Close loopholes on websites’ illegal distribution of copyrighted material

There is no end to the proliferation of illegal websites that post copies of manga and other pirated material on the internet without permission and make them available for free. It is necessary to deal with the increasing sophistication of the methods and close the loopholes in anti-piracy countermeasures.

According to an estimate by an organization of publishers and other entities that tackles anti-pirate websites, over ¥1 trillion worth of manga was read for free on major pirate sites in Japan in 2021, nearly five times as much as in 2020, and far exceeding the legitimate market size of about ¥610 billion in 2020.

This is an extremely serious situation that could not only undermine the financial situation of publishers, but also damage the value of Japan’s proud manga culture.

The revision of the Copyright Law in 2020 made it illegal in principle to operate so-called leech websites, which direct internet users to pirate sites, and to knowingly download pirated material.

The operators of “spoiler sites,” who upload dialogue and other content from manga without permission, and leech sites, among others, have been punished, but there is no end to the number of new sites that appear.

Many pirate sites are based in foreign countries and use the internet systems of foreign companies to keep the origin of their transmissions from being identified, making it difficult to crack down on them.

In autumn last year, a Japanese publisher filed an application with a U.S. court based on a U.S. law to request information disclosure on Manga Bank, a major pirate site, which ultimately led to the site being shut down. However, overseas procedures are said to be time-consuming and costly, and in some cases, valid information is not disclosed.

Even if pirate sites are shut down, the same operators often launch new sites under different names, resulting in a continuous game of cat and mouse.

To enhance the effectiveness of countermeasures, international cooperation must be strengthened.

An international organization of copyright protection groups from more than 10 countries, including Japan and the United States, will be established soon. Some of the participating countries understand the need for anti-piracy measures but have not yet been able to take sufficient action.

It is hoped that the international organization will share information on pirate sites and legal procedures among member countries and effective measures will be implemented.

Pirate sites thrive because people who want to read manga for free access the sites, with the operators receiving advertising revenue based on the number of people who access their sites.
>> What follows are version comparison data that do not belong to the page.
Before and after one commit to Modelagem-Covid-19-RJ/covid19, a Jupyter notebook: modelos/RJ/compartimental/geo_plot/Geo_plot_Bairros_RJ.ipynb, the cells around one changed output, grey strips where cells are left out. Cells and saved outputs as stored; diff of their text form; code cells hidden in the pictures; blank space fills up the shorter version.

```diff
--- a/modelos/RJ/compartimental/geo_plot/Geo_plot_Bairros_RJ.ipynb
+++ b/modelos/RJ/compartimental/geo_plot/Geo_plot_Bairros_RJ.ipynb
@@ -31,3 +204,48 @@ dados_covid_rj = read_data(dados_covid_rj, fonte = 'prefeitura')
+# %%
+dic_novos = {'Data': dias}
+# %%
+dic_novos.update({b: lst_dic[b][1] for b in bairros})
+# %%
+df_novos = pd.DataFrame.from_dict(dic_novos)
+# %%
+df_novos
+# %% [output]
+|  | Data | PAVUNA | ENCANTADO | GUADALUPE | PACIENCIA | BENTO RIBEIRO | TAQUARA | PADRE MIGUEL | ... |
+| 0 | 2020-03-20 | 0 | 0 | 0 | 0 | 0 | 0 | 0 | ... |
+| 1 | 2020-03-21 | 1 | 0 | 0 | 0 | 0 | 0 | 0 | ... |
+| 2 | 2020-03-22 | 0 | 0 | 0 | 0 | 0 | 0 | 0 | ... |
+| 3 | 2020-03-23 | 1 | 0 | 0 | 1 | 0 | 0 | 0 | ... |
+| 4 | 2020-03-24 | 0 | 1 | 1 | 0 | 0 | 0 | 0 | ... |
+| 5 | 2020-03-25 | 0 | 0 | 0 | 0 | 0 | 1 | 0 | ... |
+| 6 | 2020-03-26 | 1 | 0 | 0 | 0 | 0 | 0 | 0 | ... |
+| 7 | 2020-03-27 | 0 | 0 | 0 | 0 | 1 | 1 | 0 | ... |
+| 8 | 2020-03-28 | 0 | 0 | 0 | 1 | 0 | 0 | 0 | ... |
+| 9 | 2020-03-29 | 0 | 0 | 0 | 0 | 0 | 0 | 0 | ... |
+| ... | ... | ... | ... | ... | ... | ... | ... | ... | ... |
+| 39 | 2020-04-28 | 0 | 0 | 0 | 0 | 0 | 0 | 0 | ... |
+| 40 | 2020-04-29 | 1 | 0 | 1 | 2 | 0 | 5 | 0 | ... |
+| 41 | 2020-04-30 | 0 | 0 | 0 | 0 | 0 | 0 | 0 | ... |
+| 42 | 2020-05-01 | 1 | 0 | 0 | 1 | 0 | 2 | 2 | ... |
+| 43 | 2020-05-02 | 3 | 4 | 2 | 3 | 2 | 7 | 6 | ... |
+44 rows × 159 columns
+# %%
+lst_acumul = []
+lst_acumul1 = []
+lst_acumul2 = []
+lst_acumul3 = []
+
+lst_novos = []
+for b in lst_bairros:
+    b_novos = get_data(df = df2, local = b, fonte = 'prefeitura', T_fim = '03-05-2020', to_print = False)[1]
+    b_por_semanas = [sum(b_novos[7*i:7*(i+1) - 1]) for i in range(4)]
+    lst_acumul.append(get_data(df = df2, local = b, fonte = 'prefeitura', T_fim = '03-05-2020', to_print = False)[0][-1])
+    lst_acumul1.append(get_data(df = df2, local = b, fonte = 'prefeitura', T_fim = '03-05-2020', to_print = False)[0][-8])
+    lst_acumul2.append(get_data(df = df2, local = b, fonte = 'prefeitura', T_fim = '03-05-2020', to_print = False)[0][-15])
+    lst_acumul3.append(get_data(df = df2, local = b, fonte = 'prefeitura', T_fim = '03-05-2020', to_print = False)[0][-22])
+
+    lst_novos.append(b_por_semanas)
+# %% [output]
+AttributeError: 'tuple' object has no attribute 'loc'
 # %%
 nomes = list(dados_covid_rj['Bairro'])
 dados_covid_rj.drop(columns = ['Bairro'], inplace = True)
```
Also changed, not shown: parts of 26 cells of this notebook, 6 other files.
It must be remembered that using pirate sites deprives creators and publishers of profits, and users are complicit in the crime. The risk of viruses that can affect computers and smartphones via pirate sites has also been pointed out. It is vital to remind people that they should strictly refrain from using such sites.

— The original Japanese article appeared in The Yomiuri Shimbun on Feb. 9, 2022.